— What you are asked to do —
Among these entries, count the lines containing the word "scalar" and answer with only the number.

Revision tracking records
------------------------------------------------------------------------

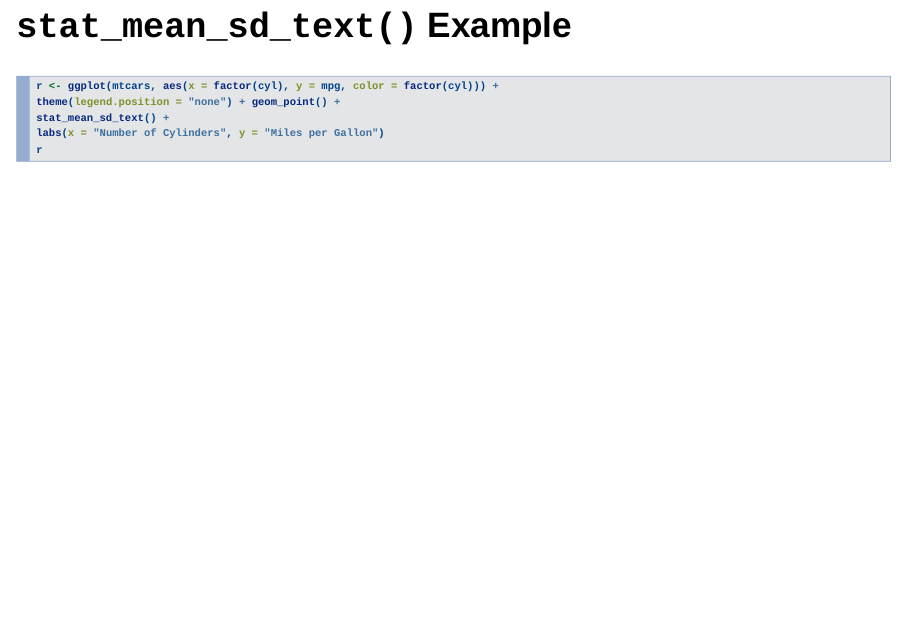
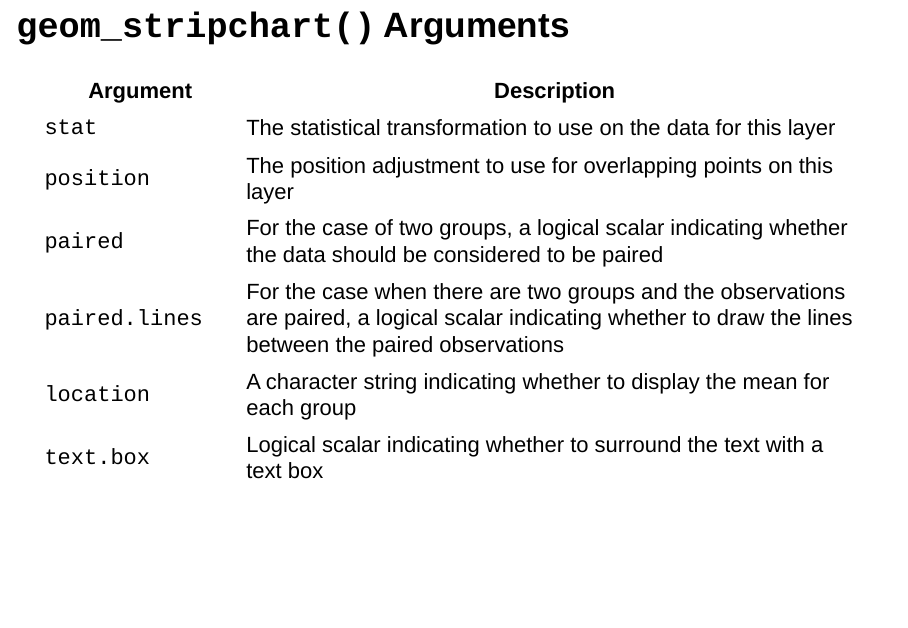
Before and after one commit to geo511-2020/geo511-2020-tasks-smnotaro, an R Markdown document (SNResourcePresentation.Rmd): page 9 of 10 before the commit and page 11 of 11 after it. Rendered offline with R 4.5, knitr and Pandoc, with nearby package versions; the code chunks are not run, so their results and figures are left out; drawn as Slidy slides in place of the format the file asks for.

Commit message:
Possible final draft

````diff
--- a/SNResourcePresentation.Rmd
+++ b/SNResourcePresentation.Rmd
@@ -83,3 +83,13 @@ r
 ## `stat_mean_sd_text()` Example Plot
 ```{r meansd, echo = FALSE, eval = TRUE, message=F}
 ```
+
+## `geom_stripchart()` Arguments
+|Argument          | Description
+|------------------|-------------------------------------------------------
+|`stat`            | The statistical transformation to use on the data for this layer
+|`position`        | The position adjustment to use for overlapping points on this layer
+|`paired`          | For the case of two groups, a logical scalar indicating whether the data should be considered to be paired
+|`paired.lines`    | For the case when there are two groups and the observations are paired, a logical scalar indicating whether to draw the lines between the paired observations
+|`location`        | A character string indicating whether to display the mean for each group
+|`text.box`        | Logical scalar indicating whether to surround the text with a text box
````
Also changed, not shown: SNResourcePresentation.html, SNResourcePresentation.md.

------------------------------------------------------------------------

— Task output —
3